If you find yourself bewildered by the different units used in vacuum measurement when selecting a vacuum pump, fear not! Let’s clarify the most important vacuum measurement units, making it easier for you to understand their significance and make an informed choice.
In the realm of vacuum industry, several units are widely employed for measuring pressure, including torr, mbar (millibar), pascal, and micron. These vacuum measurement units exhibit regional preferences: torr finds common usage in America, mbar is the favored unit in Europe, while pascal enjoys popularity in Asia.

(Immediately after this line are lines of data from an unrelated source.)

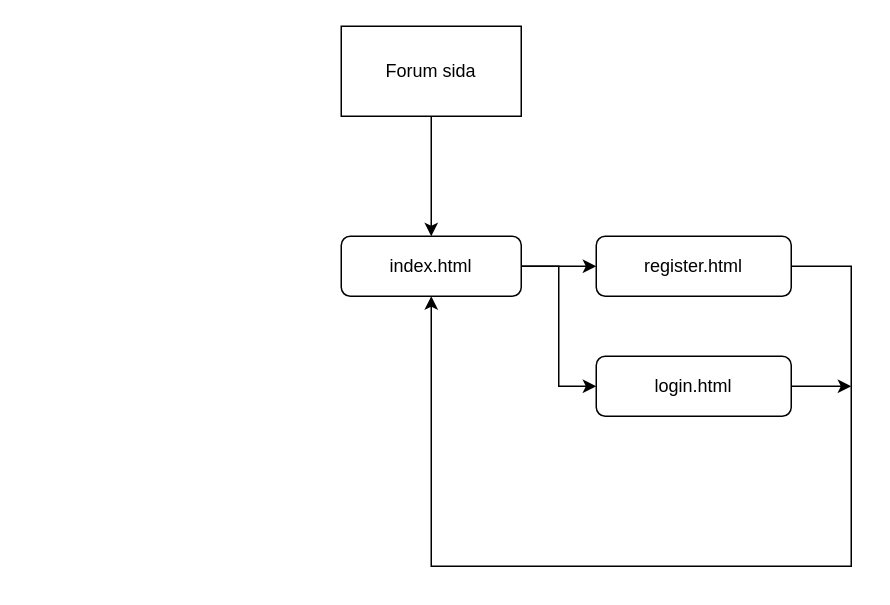
Birgerev/Site-commission keeps this draw.io diagram as planning/flowchart.drawio. Above is the earlier version. Source tidied: cells renumbered, new cells numbered last; positions are measured from the earlier drawing's top-left corner, leaving out a move shared by most shapes. Both pictures are drawn from the tidied source at 150%, with x=0, y=0 at pixel (340, 26).
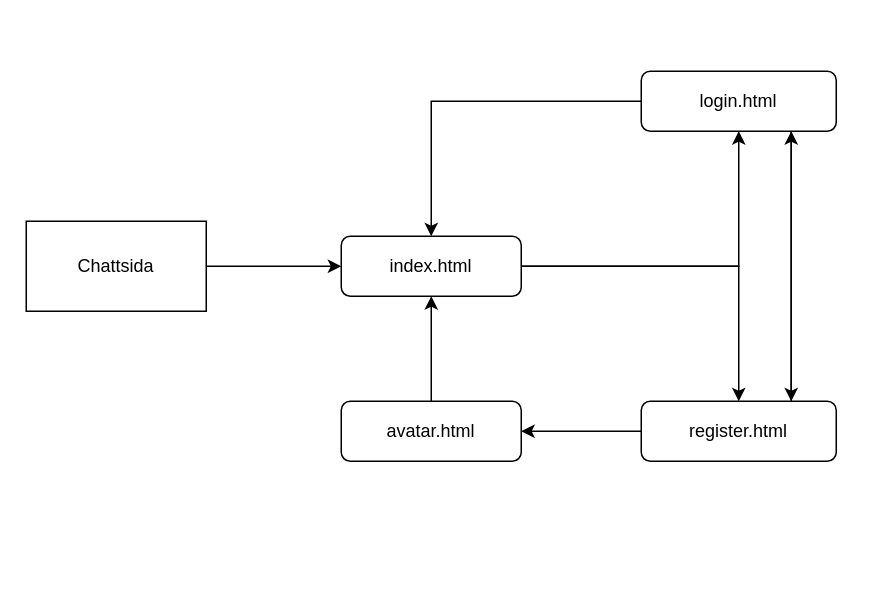
After the change.

Commit message (it also covers changes not shown here):
newer plan drawio

What changed in the source:
```diff
@@
 <mxGraphModel>
   <root>
     <mxCell id="0" />
     <mxCell id="1" parent="0" />
-    <mxCell id="2" style="edgeStyle=orthogonalEdgeStyle;rounded=0;jettySize=auto;html=1;entryX=0;entryY=0.5;entryDx=0;entryDy=0;" parent="1" edge="1" source="4" target="10">
+    <mxCell id="2" style="edgeStyle=orthogonalEdgeStyle;rounded=0;jettySize=auto;html=1;entryX=0.5;entryY=1;entryDx=0;entryDy=0;" parent="1" edge="1" source="4" target="10">
       <mxGeometry relative="1" as="geometry" />
     </mxCell>
-    <mxCell id="3" style="edgeStyle=orthogonalEdgeStyle;rounded=0;jettySize=auto;html=1;entryX=0;entryY=0.5;entryDx=0;entryDy=0;" parent="1" edge="1" source="4" target="6">
+    <mxCell id="3" style="edgeStyle=orthogonalEdgeStyle;rounded=0;jettySize=auto;html=1;entryX=0.5;entryY=0;entryDx=0;entryDy=0;" parent="1" edge="1" source="4" target="6">
       <mxGeometry relative="1" as="geometry" />
     </mxCell>
     <mxCell id="4" value="index.html" style="rounded=1;whiteSpace=wrap;html=1;" parent="1" vertex="1">
       <mxGeometry y="140" width="120" height="40" as="geometry" />
     </mxCell>
-    <mxCell id="5" style="edgeStyle=orthogonalEdgeStyle;rounded=0;jettySize=auto;html=1;entryX=0.5;entryY=1;entryDx=0;entryDy=0;" parent="1" edge="1" source="6" target="4">
-      <mxGeometry relative="1" as="geometry">
-        <Array as="points">
-          <mxPoint x="340" y="160" />
-          <mxPoint x="340" y="360" />
-          <mxPoint x="60" y="360" />
-        </Array>
-      </mxGeometry>
-    </mxCell>
+    <mxCell id="11" style="edgeStyle=orthogonalEdgeStyle;rounded=0;jettySize=auto;html=1;" parent="1" edge="1" source="6" target="10">
+      <mxGeometry relative="1" as="geometry">
+        <Array as="points">
+          <mxPoint x="300" y="160" />
+          <mxPoint x="300" y="160" />
+        </Array>
+      </mxGeometry>
+    </mxCell>
+    <mxCell id="12" style="edgeStyle=orthogonalEdgeStyle;rounded=0;jettySize=auto;html=1;" parent="1" edge="1" source="6" target="16">
+      <mxGeometry relative="1" as="geometry" />
+    </mxCell>
     <mxCell id="6" value="register.html" style="rounded=1;whiteSpace=wrap;html=1;" parent="1" vertex="1">
-      <mxGeometry x="170" y="140" width="130" height="40" as="geometry" />
+      <mxGeometry x="200" y="250" width="130" height="40" as="geometry" />
     </mxCell>
     <mxCell id="7" style="edgeStyle=orthogonalEdgeStyle;rounded=0;jettySize=auto;html=1;" parent="1" edge="1" source="8" target="4">
       <mxGeometry relative="1" as="geometry" />
     </mxCell>
-    <mxCell id="8" value="Forum sida" style="rounded=0;whiteSpace=wrap;html=1;" parent="1" vertex="1">
-      <mxGeometry width="120" height="60" as="geometry" />
+    <mxCell id="8" value="Chattsida" style="rounded=0;whiteSpace=wrap;html=1;" parent="1" vertex="1">
+      <mxGeometry x="-210" y="130" width="120" height="60" as="geometry" />
     </mxCell>
-    <mxCell id="9" style="edgeStyle=orthogonalEdgeStyle;rounded=0;jettySize=auto;html=1;" parent="1" edge="1" source="10">
-      <mxGeometry relative="1" as="geometry">
-        <mxPoint x="340" y="240" as="targetPoint" />
-      </mxGeometry>
-    </mxCell>
+    <mxCell id="13" style="edgeStyle=orthogonalEdgeStyle;rounded=0;jettySize=auto;html=1;" parent="1" edge="1" source="10" target="6">
+      <mxGeometry relative="1" as="geometry">
+        <Array as="points">
+          <mxPoint x="300" y="150" />
+          <mxPoint x="300" y="150" />
+        </Array>
+      </mxGeometry>
+    </mxCell>
+    <mxCell id="14" style="edgeStyle=orthogonalEdgeStyle;rounded=0;jettySize=auto;html=1;entryX=0.5;entryY=0;entryDx=0;entryDy=0;" parent="1" edge="1" source="10" target="4">
+      <mxGeometry relative="1" as="geometry" />
+    </mxCell>
     <mxCell id="10" value="login.html" style="rounded=1;whiteSpace=wrap;html=1;" parent="1" vertex="1">
-      <mxGeometry x="170" y="220" width="130" height="40" as="geometry" />
+      <mxGeometry x="200" y="30" width="130" height="40" as="geometry" />
     </mxCell>
+    <mxCell id="15" style="edgeStyle=orthogonalEdgeStyle;rounded=0;jettySize=auto;html=1;entryX=0.5;entryY=1;entryDx=0;entryDy=0;" parent="1" edge="1" source="16" target="4">
+      <mxGeometry relative="1" as="geometry" />
+    </mxCell>
+    <mxCell id="16" value="avatar.html" style="rounded=1;whiteSpace=wrap;html=1;" parent="1" vertex="1">
+      <mxGeometry y="250" width="120" height="40" as="geometry" />
+    </mxCell>
   </root>
 </mxGraphModel>
```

Tracing its origins back to 1643, the Italian physicist Evangelista Torricelli introduced the maiden barometer – a glass tube replete with mercury. Torricelli’s experimentation with mercury, symbolized chemically as Hg, aimed to gauge the presence of air. As a tribute to Torricelli, the millimeter of mercury underwent a rechristening to become the Torr in the 1970s. Notably, one millimeter of Hg roughly corresponds to one Torr.
Across Europe, metric units predominantly govern measurements. The millibar, denoted as mbar, reigns as the prevailing vacuum measurement unit. Vilhelm Bjerknes, a Norwegian meteorologist, introduced the millibar as an offshoot of the bar unit. One mbar equates to 0.75 Torr or 100 pascals (Pa).
Bestowed with the name of the distinguished French mathematician and physicist Blaise Pascal, the pascal unit (symbol: Pa) was ushered in. In 1646, Pascal replicated Torricelli’s experiment on an elevated terrain, unveiling distinct fluctuations in the height of the mercury column. Approximately, one Torr translates to 133 pascals.
Within certain vacuum industries, the micron unit holds sway. The millimeter of mercury was fractionated into a thousand minuscule parts, termed as microns. A micron signifies one-millionth of a meter. One millimeter of Hg or one Torr corresponds to 1,000 microns. Similarly, one pascal is tantamount to 7.5 microns.
Understanding vacuum levels
When encountering descriptions like “deep vacuum of 150 Micron,” it’s essential to pay attention and understand the corresponding values. In this case, it equals 20 Pa or 0.2 mbar, classified as a rough vacuum level. Such a vacuum can be achieved by using a single-stage pump. However, in some situations, you might come across 2 Pa instead of 20 Pa. As an end user, you don’t necessarily need to grasp the intricacies between partial and total ultimate pressure. Just remember that reading 2 Pa can be misleading, as you don’t truly have it. The figure for partial ultimate pressure is significantly smaller but doesn’t hold practical significance.
Similarly, the level of a dual-stage pump can be considered as a medium vacuum, while the real vacuum it provides is 2 Pa or 0.02 mbar, which is equivalent to 15 Micron.
By understanding these values, you can better assess the performance of vacuum pumps and make informed decisions.